3. CAPITALIZE ON A COMPANY STRENGTH – this is why Cisco and GE have been so successful with their acquisitions. They are so strong in so many areas, that the acquired company gets the benefit of many of those strengths. A very powerful business accelerator is to acquire a company that has a complementary product that is used by your installed customer base. Management depth and skill, production efficiency/ capacity, large base of installed accounts, developed sales and distribution channels, and brand recognition are examples of strengths that can power post acquisition performance.
4. COVER A WEAKNESS – This requires a good deal of objectivity from the acquiring company in recognizing and chinks in the corporate armor. Let me help you with some suggestions – 1. Customer concentration; 2. Product concentration; 3. Weak product pipeline; 4. Lack of management depth or technical expertise and 5. Great technology and products – poor sales and marketing.
5. BUY A LOW COST SUPPLIER – this integration strategy is typically aimed at improving profit margins rather than growing revenues. If your product is comprised of several manufactured components, one way to improve corporate profitability is to acquire one of those suppliers. You achieve greater control of overall costs, availability of supply, and greater value-add to your end product
6. IMPROVING OR COMPLETING A PRODUCT LINE – this approach has several elements from other acquisition strategies. Successfully adding new products to a line improves profitability and revenue growth. Giving a sales force more "arrows in their quiver" is a powerful growth strategy. You take advantage of your existing sales and distribution channel (strength). You may be able to improve your competitive position by simplifying the buying process – providing your customers one stop shopping.

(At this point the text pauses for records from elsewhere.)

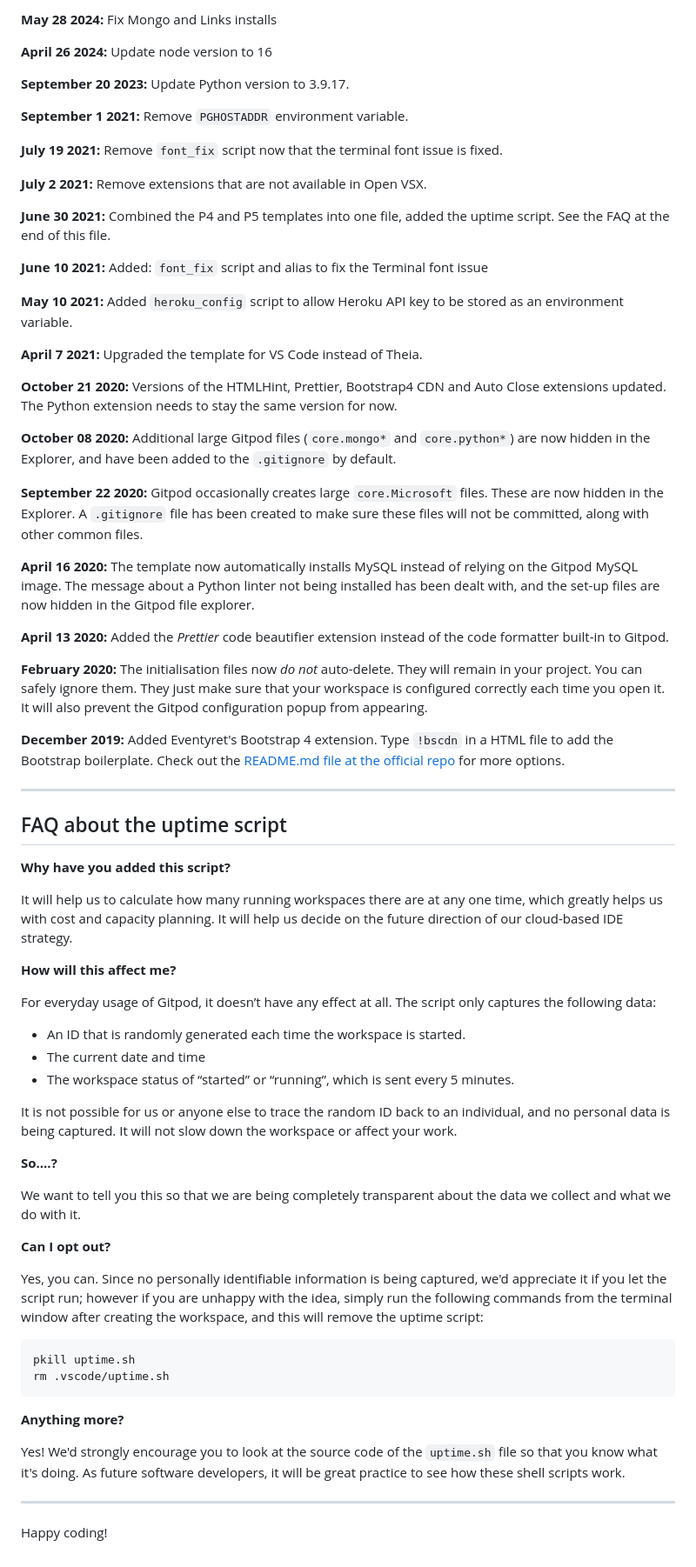
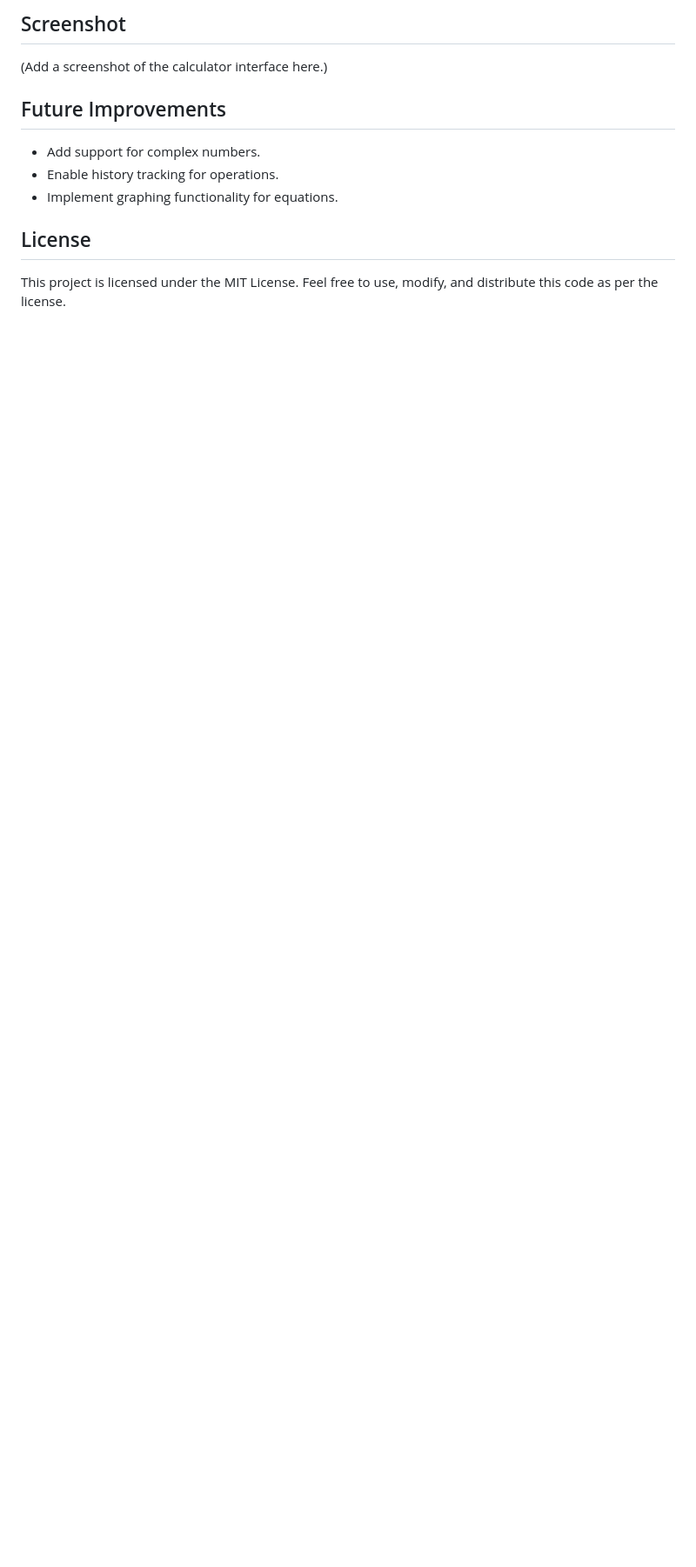
Before and after one commit to yohannes2025/project-2-scientific-calculator, a Markdown page: README.md, the part around one of its changes. Shown at 87% size. Rendered like a GitHub page; blank space fills up the shorter version.

````diff
--- a/README.md
+++ b/README.md
@@ -59,73 +78,14 @@ We continually tweak and adjust this template to help give you the best experien
 
-**May 28 2024:** Fix Mongo and Links installs
+## Screenshot
 
-**April 26 2024:** Update node version to 16
+(Add a screenshot of the calculator interface here.)
 
-**September 20 2023:** Update Python version to 3.9.17.
+## Future Improvements
 
-**September 1 2021:** Remove `PGHOSTADDR` environment variable.
+- Add support for complex numbers.
+- Enable history tracking for operations.
+- Implement graphing functionality for equations.
 
-**July 19 2021:** Remove `font_fix` script now that the terminal font issue is fixed.
+## License
 
-**July 2 2021:** Remove extensions that are not available in Open VSX.
-
-**June 30 2021:** Combined the P4 and P5 templates into one file, added the uptime script. See the FAQ at the end of this file.
-
-**June 10 2021:** Added: `font_fix` script and alias to fix the Terminal font issue
-
-**May 10 2021:** Added `heroku_config` script to allow Heroku API key to be stored as an environment variable.
-
-**April 7 2021:** Upgraded the template for VS Code instead of Theia.
-
-**October 21 2020:** Versions of the HTMLHint, Prettier, Bootstrap4 CDN and Auto Close extensions updated. The Python extension needs to stay the same version for now.
-
-**October 08 2020:** Additional large Gitpod files (`core.mongo*` and `core.python*`) are now hidden in the Explorer, and have been added to the `.gitignore` by default.
-
-**September 22 2020:** Gitpod occasionally creates large `core.Microsoft` files. These are now hidden in the Explorer. A `.gitignore` file has been created to make sure these files will not be committed, along with other common files.
-
-**April 16 2020:** The template now automatically installs MySQL instead of relying on the Gitpod MySQL image. The message about a Python linter not being installed has been dealt with, and the set-up files are now hidden in the Gitpod file explorer.
-
-**April 13 2020:** Added the _Prettier_ code beautifier extension instead of the code formatter built-in to Gitpod.
-
-**February 2020:** The initialisation files now _do not_ auto-delete. They will remain in your project. You can safely ignore them. They just make sure that your workspace is configured correctly each time you open it. It will also prevent the Gitpod configuration popup from appearing.
-
-**December 2019:** Added Eventyret's Bootstrap 4 extension. Type `!bscdn` in a HTML file to add the Bootstrap boilerplate. Check out the <a href="https://github.com/Eventyret/vscode-bcdn" target="_blank">README.md file at the official repo</a> for more options.
-
-------
-
-## FAQ about the uptime script
-
-**Why have you added this script?**
-
-It will help us to calculate how many running workspaces there are at any one time, which greatly helps us with cost and capacity planning. It will help us decide on the future direction of our cloud-based IDE strategy.
-
-**How will this affect me?**
-
-For everyday usage of Gitpod, it doesn’t have any effect at all. The script only captures the following data:
-
-- An ID that is randomly generated each time the workspace is started.
-- The current date and time
-- The workspace status of “started” or “running”, which is sent every 5 minutes.
-
-It is not possible for us or anyone else to trace the random ID back to an individual, and no personal data is being captured. It will not slow down the workspace or affect your work.
-
-**So….?**
-
-We want to tell you this so that we are being completely transparent about the data we collect and what we do with it.
-
-**Can I opt out?**
-
-Yes, you can. Since no personally identifiable information is being captured, we'd appreciate it if you let the script run; however if you are unhappy with the idea, simply run the following commands from the terminal window after creating the workspace, and this will remove the uptime script:
-
-```
-pkill uptime.sh
-rm .vscode/uptime.sh
-```
-
-**Anything more?**
-
-Yes! We'd strongly encourage you to look at the source code of the `uptime.sh` file so that you know what it's doing. As future software developers, it will be great practice to see how these shell scripts work.
-
----
-
-Happy coding!
+This project is licensed under the MIT License. Feel free to use, modify, and distribute this code as per the license.
````
Also changed, not shown: other parts of README.md (+55 -36 lines).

7. TECHNOLOGY – BUILD OR BUY? This is a quandary for most companies, but is especially acute for technology companies. Acquiring technology through acquisition can be an excellent growth strategy. The R&D costs are generally lower for these smaller, agile, more narrowly focused companies than their larger, higher overhead acquirers. Time to market, window of opportunity, first mover advantage can have a huge impact on the ultimate success of a product. First one to establish their product as the "standard" is the big winner
8. ACQUISITION TO PROVIDE SCALE AND ACCESS TO CAPITAL MARKETS – In this area, bigger is better. Larger companies are considered safer investments. Larger companies command larger valuation multiples. Some companies make acquisitions in order to get big enough to attract public capital in the form of an IPO or investments from Private Equity Groups.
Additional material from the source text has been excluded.